Across the listing below, how many lines include the word "form"? The answer is that number, with nothing added.

-- Task input follows --

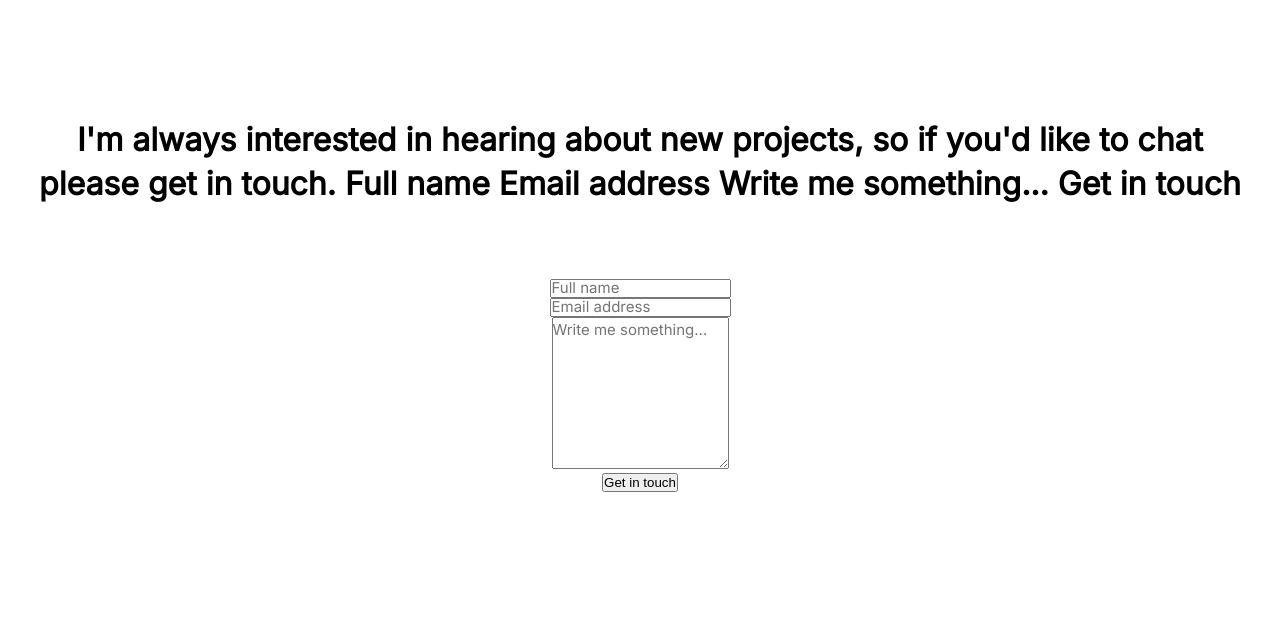
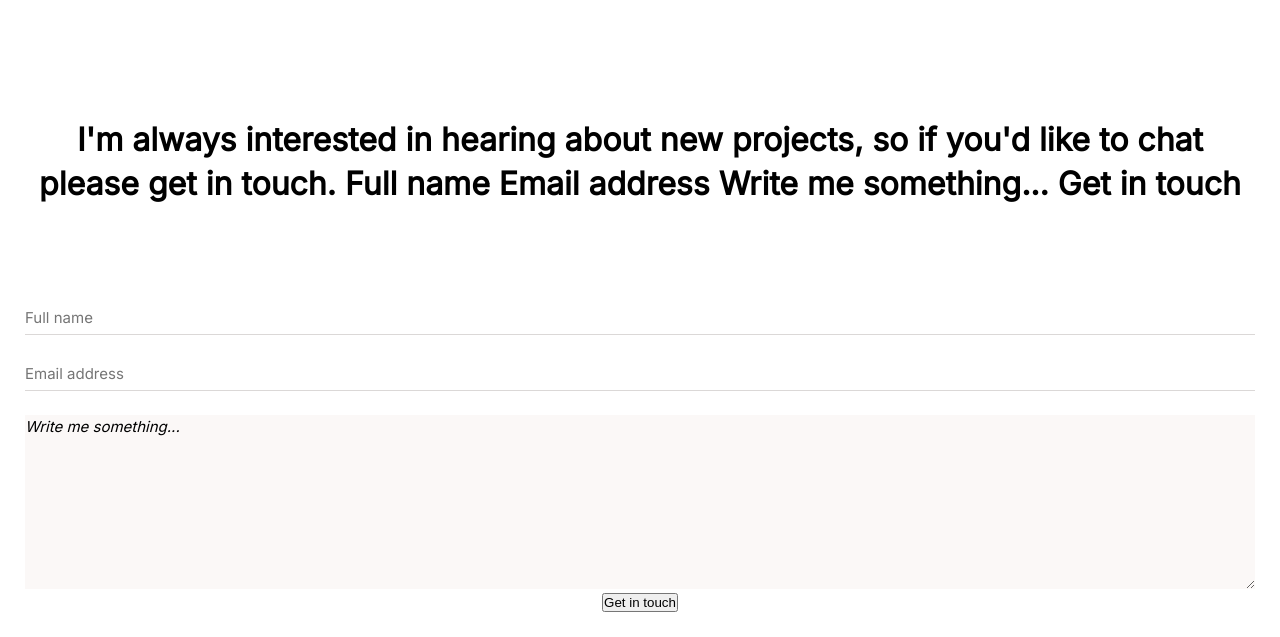
Before and after one commit to Mahamadou-Nouridine/My-Portfolio, a website: page index.html in a window 1280 px wide. Shown: the part 5426-6063 px from the top of the page. Drawn offline with Linux system fonts and the light colour scheme.

Commit message:
Update CSS styles for form inputs

```diff
--- a/style.css
+++ b/style.css
@@ -157,3 +157,28 @@ footer {
   letter-spacing: 0em;
   text-align: left;
 }
+
+.form-texterea ::placeholder {
+  font-style: italic;
+  color: black;
+}
+
+.email-input input,
+.name-input input {
+  height: 32px;
+}
+
+.email-input input,
+.name-input input,
+.form-texterea textarea {
+  width: 100%;
+  border: none;
+  border-bottom: solid #DBD8D7 1px;
+  margin-top: 24px;
+}
+
+.form-texterea textarea {
+  border: none;
+  background-color: #FBF8F7;
+  padding-bottom: 24px;
+}
```
Also changed, not shown: 1 other file.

-- Task input concluded --

Solution :: 4